Spatial anomaly detection in sensor networks using neighborhood information
ArticleBosman, H.H.W.J., Iacca, G., Tejada, A., Wörtche, H.J. & Liotta, A. (2017). Spatial anomaly detection in sensor networks using neighborhood information. Information Fusion, 33, 41-56. In Scopus Cited 13 times.

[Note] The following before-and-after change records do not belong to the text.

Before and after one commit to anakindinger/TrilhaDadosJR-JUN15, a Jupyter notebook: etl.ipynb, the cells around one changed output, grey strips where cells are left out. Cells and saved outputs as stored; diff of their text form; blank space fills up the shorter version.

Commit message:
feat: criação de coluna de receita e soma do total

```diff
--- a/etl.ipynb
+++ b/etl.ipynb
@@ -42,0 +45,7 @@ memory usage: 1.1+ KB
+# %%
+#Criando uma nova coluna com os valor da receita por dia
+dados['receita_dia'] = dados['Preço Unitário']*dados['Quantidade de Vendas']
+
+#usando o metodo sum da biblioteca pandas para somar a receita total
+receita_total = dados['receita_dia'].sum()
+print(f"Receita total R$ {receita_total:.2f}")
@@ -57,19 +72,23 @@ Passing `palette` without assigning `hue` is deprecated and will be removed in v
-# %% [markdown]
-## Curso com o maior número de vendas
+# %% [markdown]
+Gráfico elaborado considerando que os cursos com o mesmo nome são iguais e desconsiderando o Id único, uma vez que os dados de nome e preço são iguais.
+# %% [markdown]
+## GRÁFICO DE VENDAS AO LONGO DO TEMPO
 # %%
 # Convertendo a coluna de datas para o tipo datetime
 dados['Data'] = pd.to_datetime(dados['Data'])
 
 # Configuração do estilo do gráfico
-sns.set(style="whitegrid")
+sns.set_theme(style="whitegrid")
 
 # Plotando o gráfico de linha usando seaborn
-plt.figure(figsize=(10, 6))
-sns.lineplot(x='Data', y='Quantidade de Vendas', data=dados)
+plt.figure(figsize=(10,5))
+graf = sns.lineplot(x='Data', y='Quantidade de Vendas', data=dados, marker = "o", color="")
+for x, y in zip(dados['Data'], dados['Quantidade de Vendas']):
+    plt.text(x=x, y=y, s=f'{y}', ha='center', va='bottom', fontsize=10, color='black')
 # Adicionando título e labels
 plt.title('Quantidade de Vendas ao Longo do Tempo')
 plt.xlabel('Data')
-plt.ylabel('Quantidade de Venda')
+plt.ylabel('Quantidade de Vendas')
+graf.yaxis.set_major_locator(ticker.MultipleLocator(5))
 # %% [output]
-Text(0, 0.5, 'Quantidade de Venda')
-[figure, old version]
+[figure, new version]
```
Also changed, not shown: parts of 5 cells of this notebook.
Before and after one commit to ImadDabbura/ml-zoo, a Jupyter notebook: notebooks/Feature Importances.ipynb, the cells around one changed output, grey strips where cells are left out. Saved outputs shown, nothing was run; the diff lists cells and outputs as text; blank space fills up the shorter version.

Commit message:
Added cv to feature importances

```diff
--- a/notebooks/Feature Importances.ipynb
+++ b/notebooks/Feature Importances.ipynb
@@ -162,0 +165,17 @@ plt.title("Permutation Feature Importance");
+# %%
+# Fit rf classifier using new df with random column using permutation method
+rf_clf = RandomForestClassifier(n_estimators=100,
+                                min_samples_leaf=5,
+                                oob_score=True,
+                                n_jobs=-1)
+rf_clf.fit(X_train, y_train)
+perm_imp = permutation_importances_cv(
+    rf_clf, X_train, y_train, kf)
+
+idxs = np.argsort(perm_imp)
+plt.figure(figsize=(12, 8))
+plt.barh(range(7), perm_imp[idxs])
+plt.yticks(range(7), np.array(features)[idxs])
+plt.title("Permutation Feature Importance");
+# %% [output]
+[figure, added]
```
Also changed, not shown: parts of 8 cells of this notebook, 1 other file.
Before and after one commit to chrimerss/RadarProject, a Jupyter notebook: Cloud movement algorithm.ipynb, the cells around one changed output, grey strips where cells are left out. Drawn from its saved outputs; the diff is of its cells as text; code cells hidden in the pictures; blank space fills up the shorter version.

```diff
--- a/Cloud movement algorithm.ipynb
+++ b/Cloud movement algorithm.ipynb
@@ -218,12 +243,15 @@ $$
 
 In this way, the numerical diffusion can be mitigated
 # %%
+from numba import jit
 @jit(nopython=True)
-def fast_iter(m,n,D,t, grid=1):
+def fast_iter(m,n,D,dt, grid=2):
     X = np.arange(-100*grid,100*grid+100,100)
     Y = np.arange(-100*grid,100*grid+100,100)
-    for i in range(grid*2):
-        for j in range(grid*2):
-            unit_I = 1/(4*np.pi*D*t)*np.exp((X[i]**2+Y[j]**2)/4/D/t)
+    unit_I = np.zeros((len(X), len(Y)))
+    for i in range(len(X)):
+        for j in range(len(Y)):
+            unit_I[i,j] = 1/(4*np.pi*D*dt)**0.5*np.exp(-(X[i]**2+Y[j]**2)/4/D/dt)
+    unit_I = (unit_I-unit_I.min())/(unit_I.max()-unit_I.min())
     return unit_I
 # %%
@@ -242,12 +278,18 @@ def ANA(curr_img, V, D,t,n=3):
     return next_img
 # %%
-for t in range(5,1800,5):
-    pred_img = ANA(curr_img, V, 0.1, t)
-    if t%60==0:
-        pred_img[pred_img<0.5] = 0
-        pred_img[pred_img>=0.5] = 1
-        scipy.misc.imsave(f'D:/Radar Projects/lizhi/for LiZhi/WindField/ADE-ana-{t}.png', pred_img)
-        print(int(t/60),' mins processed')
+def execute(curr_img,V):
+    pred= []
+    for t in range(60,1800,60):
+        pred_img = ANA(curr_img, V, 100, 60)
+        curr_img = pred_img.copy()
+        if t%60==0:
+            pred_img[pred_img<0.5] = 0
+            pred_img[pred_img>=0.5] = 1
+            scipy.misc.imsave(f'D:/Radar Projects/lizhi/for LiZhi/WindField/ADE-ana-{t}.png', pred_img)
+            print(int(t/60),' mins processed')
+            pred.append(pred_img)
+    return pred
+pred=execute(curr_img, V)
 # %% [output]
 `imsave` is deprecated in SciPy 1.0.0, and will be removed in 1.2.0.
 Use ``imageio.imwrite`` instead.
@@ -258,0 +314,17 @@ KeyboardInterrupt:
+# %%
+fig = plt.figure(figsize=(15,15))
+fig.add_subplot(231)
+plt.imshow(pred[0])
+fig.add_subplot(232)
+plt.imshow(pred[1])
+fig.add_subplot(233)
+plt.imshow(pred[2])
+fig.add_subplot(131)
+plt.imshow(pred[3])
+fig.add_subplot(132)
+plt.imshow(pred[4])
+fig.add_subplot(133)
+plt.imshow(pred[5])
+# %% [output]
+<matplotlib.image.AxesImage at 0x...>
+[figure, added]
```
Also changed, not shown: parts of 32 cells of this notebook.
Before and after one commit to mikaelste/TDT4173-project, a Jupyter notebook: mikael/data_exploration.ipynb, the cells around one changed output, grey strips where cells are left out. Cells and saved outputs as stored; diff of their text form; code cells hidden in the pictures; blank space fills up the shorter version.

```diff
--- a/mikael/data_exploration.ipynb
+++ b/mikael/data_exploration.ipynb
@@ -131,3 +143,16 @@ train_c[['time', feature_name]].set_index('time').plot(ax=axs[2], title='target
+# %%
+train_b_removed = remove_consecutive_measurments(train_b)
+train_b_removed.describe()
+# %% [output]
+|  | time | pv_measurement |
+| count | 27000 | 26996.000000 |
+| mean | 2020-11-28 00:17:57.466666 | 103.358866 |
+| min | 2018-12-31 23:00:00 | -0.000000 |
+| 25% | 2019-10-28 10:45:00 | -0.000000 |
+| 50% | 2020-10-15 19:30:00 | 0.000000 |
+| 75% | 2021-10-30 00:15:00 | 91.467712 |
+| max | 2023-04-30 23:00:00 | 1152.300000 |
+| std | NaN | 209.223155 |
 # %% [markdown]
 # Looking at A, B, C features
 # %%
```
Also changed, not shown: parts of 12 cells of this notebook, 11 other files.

The field of wireless sensor networks (WSNs), embedded systems with sensing and networking capability, has now matured after a decade-long research effort and technological advances in electronics and networked systems. An important remaining challenge now is to extract meaningful information from the ever-increasing amount of sensor data collected by WSNs. In particular, there is strong interest in algorithms capable of automatic detection of patterns, events or other out-of-the order, anomalous system behavior. Data anomalies may indicate states of the system that require further analysis or prompt actions. Traditionally, anomaly detection techniques are executed in a central processing facility, which requires the collection of all measurement data at a central location, an obvious limitation for WSNs due to the high data communication costs involved. In this paper we explore the extent by which one may depart from this classical centralized paradigm, looking at decentralized anomaly detection based on unsupervised machine learning. Our aim is to detect anomalies at the sensor nodes, as opposed to centrally, to reduce energy and spectrum consumption. We study the information gain coming from aggregate neighborhood data, in comparison to performing simple, in-node anomaly detection. We evaluate the effects of neighborhood size and spatio-temporal correlation on the performance of our new neighborhood-based approach using a range of real-world network deployments and datasets. We find the conditions that make neighborhood data fusion advantageous, identifying also the cases in which this approach does not lead to detectable improvements. Improvements are linked to the diffusive properties of data (spatio-temporal correlations) but also to the type of sensors, anomalies and network topological features. Overall, when a dataset stems from a similar mixture of diffusive processes precision tends to benefit, particularly in terms of recall. Our work paves the way towards understanding how distributed data fusion methods may help managing the complexity of wireless sensor networks, for instance in massive Internet of Things scenarios.